The records are to be restated in their entirety, word for word.

(Available data begins)

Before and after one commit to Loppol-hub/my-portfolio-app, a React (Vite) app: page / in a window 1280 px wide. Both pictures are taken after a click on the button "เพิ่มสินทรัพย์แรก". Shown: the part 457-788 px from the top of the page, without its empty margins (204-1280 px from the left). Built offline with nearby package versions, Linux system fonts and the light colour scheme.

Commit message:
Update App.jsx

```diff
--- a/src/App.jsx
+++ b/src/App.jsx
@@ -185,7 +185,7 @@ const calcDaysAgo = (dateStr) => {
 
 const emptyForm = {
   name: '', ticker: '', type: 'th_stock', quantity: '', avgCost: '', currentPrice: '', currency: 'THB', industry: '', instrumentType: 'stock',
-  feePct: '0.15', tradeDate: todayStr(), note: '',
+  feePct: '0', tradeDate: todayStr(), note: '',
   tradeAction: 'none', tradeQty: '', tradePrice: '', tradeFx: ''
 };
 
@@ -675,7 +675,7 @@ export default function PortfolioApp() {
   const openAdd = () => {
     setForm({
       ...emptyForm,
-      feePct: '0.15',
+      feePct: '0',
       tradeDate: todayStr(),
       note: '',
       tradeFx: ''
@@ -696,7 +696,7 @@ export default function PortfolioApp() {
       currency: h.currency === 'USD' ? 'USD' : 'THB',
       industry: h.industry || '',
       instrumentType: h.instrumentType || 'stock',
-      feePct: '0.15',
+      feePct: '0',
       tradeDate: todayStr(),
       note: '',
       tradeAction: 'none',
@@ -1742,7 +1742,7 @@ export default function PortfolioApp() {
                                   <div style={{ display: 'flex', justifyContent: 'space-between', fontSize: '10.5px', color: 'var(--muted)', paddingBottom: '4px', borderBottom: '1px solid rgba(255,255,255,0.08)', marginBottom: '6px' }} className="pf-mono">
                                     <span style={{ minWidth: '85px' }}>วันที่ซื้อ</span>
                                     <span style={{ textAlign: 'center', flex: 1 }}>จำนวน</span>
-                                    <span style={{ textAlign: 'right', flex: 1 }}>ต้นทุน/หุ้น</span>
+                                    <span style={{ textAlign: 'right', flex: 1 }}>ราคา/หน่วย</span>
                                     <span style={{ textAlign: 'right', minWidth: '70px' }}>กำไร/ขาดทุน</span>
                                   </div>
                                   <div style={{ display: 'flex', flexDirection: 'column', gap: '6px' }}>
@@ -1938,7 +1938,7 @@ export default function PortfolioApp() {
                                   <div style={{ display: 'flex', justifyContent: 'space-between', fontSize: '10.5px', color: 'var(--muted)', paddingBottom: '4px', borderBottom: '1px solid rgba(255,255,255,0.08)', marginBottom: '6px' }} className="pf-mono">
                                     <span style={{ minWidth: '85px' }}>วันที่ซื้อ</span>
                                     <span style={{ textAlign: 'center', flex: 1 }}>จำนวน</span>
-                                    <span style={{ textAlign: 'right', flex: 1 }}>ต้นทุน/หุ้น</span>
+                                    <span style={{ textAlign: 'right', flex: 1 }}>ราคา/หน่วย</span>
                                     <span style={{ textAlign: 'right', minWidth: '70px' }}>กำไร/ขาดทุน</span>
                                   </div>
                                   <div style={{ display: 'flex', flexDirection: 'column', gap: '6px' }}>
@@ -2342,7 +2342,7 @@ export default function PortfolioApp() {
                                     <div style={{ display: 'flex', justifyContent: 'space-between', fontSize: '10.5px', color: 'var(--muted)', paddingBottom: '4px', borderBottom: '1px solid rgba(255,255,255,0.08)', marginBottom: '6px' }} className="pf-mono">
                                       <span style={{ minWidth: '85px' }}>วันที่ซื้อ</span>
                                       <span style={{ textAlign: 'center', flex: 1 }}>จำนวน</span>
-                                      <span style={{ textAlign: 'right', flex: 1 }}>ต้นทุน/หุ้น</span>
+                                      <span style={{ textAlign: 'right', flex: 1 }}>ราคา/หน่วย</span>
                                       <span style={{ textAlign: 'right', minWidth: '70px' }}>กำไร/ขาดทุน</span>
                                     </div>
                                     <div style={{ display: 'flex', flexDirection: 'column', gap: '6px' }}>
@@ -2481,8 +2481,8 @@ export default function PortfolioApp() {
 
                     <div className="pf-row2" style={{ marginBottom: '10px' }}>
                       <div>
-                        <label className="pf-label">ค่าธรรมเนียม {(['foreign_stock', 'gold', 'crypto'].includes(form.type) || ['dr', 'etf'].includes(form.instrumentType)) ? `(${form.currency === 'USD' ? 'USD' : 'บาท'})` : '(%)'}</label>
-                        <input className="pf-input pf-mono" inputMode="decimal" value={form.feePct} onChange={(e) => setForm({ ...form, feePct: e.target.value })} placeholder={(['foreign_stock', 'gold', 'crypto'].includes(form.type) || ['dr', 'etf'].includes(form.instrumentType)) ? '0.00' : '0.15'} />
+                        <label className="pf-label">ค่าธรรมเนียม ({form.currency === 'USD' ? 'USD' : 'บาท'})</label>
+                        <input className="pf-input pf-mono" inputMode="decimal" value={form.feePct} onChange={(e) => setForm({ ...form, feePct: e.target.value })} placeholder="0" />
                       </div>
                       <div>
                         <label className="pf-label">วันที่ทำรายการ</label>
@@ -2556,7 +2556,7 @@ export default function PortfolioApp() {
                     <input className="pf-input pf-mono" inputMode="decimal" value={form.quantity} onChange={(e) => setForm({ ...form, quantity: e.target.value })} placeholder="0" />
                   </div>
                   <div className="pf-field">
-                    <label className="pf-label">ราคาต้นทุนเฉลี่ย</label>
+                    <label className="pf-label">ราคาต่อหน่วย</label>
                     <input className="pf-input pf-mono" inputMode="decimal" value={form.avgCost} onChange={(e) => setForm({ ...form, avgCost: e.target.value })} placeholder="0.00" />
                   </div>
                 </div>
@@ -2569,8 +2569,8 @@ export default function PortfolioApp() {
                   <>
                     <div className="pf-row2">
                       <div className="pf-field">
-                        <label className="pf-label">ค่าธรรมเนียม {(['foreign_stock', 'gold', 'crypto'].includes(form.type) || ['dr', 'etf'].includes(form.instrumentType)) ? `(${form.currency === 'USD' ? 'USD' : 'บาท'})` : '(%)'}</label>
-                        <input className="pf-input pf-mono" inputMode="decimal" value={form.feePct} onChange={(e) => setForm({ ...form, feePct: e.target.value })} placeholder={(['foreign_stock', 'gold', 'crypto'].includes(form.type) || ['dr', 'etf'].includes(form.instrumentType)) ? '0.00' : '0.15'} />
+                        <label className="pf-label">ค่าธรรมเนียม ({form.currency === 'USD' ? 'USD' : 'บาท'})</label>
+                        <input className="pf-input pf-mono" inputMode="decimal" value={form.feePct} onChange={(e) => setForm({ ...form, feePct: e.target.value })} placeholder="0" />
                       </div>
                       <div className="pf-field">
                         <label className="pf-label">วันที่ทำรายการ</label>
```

(Available data ends)

## Task output:
Before and after one commit to Loppol-hub/my-portfolio-app, a React (Vite) app: page / in a window 1280 px wide. Both pictures are taken after a click on the button "เพิ่มสินทรัพย์แรก". Shown: the part 457-788 px from the top of the page, without its empty margins (204-1280 px from the left). Built offline with nearby package versions, Linux system fonts and the light colour scheme.

Commit message:
Update App.jsx

```diff
--- a/src/App.jsx
+++ b/src/App.jsx
@@ -185,7 +185,7 @@ const calcDaysAgo = (dateStr) => {
 
 const emptyForm = {
   name: '', ticker: '', type: 'th_stock', quantity: '', avgCost: '', currentPrice: '', currency: 'THB', industry: '', instrumentType: 'stock',
-  feePct: '0.15', tradeDate: todayStr(), note: '',
+  feePct: '0', tradeDate: todayStr(), note: '',
   tradeAction: 'none', tradeQty: '', tradePrice: '', tradeFx: ''
 };
 
@@ -675,7 +675,7 @@ export default function PortfolioApp() {
   const openAdd = () => {
     setForm({
       ...emptyForm,
-      feePct: '0.15',
+      feePct: '0',
       tradeDate: todayStr(),
       note: '',
       tradeFx: ''
@@ -696,7 +696,7 @@ export default function PortfolioApp() {
       currency: h.currency === 'USD' ? 'USD' : 'THB',
       industry: h.industry || '',
       instrumentType: h.instrumentType || 'stock',
-      feePct: '0.15',
+      feePct: '0',
       tradeDate: todayStr(),
       note: '',
       tradeAction: 'none',
@@ -1742,7 +1742,7 @@ export default function PortfolioApp() {
                                   <div style={{ display: 'flex', justifyContent: 'space-between', fontSize: '10.5px', color: 'var(--muted)', paddingBottom: '4px', borderBottom: '1px solid rgba(255,255,255,0.08)', marginBottom: '6px' }} className="pf-mono">
                                     <span style={{ minWidth: '85px' }}>วันที่ซื้อ</span>
                                     <span style={{ textAlign: 'center', flex: 1 }}>จำนวน</span>
-                                    <span style={{ textAlign: 'right', flex: 1 }}>ต้นทุน/หุ้น</span>
+                                    <span style={{ textAlign: 'right', flex: 1 }}>ราคา/หน่วย</span>
                                     <span style={{ textAlign: 'right', minWidth: '70px' }}>กำไร/ขาดทุน</span>
                                   </div>
                                   <div style={{ display: 'flex', flexDirection: 'column', gap: '6px' }}>
@@ -1938,7 +1938,7 @@ export default function PortfolioApp() {
                                   <div style={{ display: 'flex', justifyContent: 'space-between', fontSize: '10.5px', color: 'var(--muted)', paddingBottom: '4px', borderBottom: '1px solid rgba(255,255,255,0.08)', marginBottom: '6px' }} className="pf-mono">
                                     <span style={{ minWidth: '85px' }}>วันที่ซื้อ</span>
                                     <span style={{ textAlign: 'center', flex: 1 }}>จำนวน</span>
-                                    <span style={{ textAlign: 'right', flex: 1 }}>ต้นทุน/หุ้น</span>
+                                    <span style={{ textAlign: 'right', flex: 1 }}>ราคา/หน่วย</span>
                                     <span style={{ textAlign: 'right', minWidth: '70px' }}>กำไร/ขาดทุน</span>
                                   </div>
                                   <div style={{ display: 'flex', flexDirection: 'column', gap: '6px' }}>
@@ -2342,7 +2342,7 @@ export default function PortfolioApp() {
                                     <div style={{ display: 'flex', justifyContent: 'space-between', fontSize: '10.5px', color: 'var(--muted)', paddingBottom: '4px', borderBottom: '1px solid rgba(255,255,255,0.08)', marginBottom: '6px' }} className="pf-mono">
                                       <span style={{ minWidth: '85px' }}>วันที่ซื้อ</span>
                                       <span style={{ textAlign: 'center', flex: 1 }}>จำนวน</span>
-                                      <span style={{ textAlign: 'right', flex: 1 }}>ต้นทุน/หุ้น</span>
+                                      <span style={{ textAlign: 'right', flex: 1 }}>ราคา/หน่วย</span>
                                       <span style={{ textAlign: 'right', minWidth: '70px' }}>กำไร/ขาดทุน</span>
                                     </div>
                                     <div style={{ display: 'flex', flexDirection: 'column', gap: '6px' }}>
@@ -2481,8 +2481,8 @@ export default function PortfolioApp() {
 
                     <div className="pf-row2" style={{ marginBottom: '10px' }}>
                       <div>
-                        <label className="pf-label">ค่าธรรมเนียม {(['foreign_stock', 'gold', 'crypto'].includes(form.type) || ['dr', 'etf'].includes(form.instrumentType)) ? `(${form.currency === 'USD' ? 'USD' : 'บาท'})` : '(%)'}</label>
-                        <input className="pf-input pf-mono" inputMode="decimal" value={form.feePct} onChange={(e) => setForm({ ...form, feePct: e.target.value })} placeholder={(['foreign_stock', 'gold', 'crypto'].includes(form.type) || ['dr', 'etf'].includes(form.instrumentType)) ? '0.00' : '0.15'} />
+                        <label className="pf-label">ค่าธรรมเนียม ({form.currency === 'USD' ? 'USD' : 'บาท'})</label>
+                        <input className="pf-input pf-mono" inputMode="decimal" value={form.feePct} onChange={(e) => setForm({ ...form, feePct: e.target.value })} placeholder="0" />
                       </div>
                       <div>
                         <label className="pf-label">วันที่ทำรายการ</label>
@@ -2556,7 +2556,7 @@ export default function PortfolioApp() {
                     <input className="pf-input pf-mono" inputMode="decimal" value={form.quantity} onChange={(e) => setForm({ ...form, quantity: e.target.value })} placeholder="0" />
                   </div>
                   <div className="pf-field">
-                    <label className="pf-label">ราคาต้นทุนเฉลี่ย</label>
+                    <label className="pf-label">ราคาต่อหน่วย</label>
                     <input className="pf-input pf-mono" inputMode="decimal" value={form.avgCost} onChange={(e) => setForm({ ...form, avgCost: e.target.value })} placeholder="0.00" />
                   </div>
                 </div>
@@ -2569,8 +2569,8 @@ export default function PortfolioApp() {
                   <>
                     <div className="pf-row2">
                       <div className="pf-field">
-                        <label className="pf-label">ค่าธรรมเนียม {(['foreign_stock', 'gold', 'crypto'].includes(form.type) || ['dr', 'etf'].includes(form.instrumentType)) ? `(${form.currency === 'USD' ? 'USD' : 'บาท'})` : '(%)'}</label>
-                        <input className="pf-input pf-mono" inputMode="decimal" value={form.feePct} onChange={(e) => setForm({ ...form, feePct: e.target.value })} placeholder={(['foreign_stock', 'gold', 'crypto'].includes(form.type) || ['dr', 'etf'].includes(form.instrumentType)) ? '0.00' : '0.15'} />
+                        <label className="pf-label">ค่าธรรมเนียม ({form.currency === 'USD' ? 'USD' : 'บาท'})</label>
+                        <input className="pf-input pf-mono" inputMode="decimal" value={form.feePct} onChange={(e) => setForm({ ...form, feePct: e.target.value })} placeholder="0" />
                       </div>
                       <div className="pf-field">
                         <label className="pf-label">วันที่ทำรายการ</label>
```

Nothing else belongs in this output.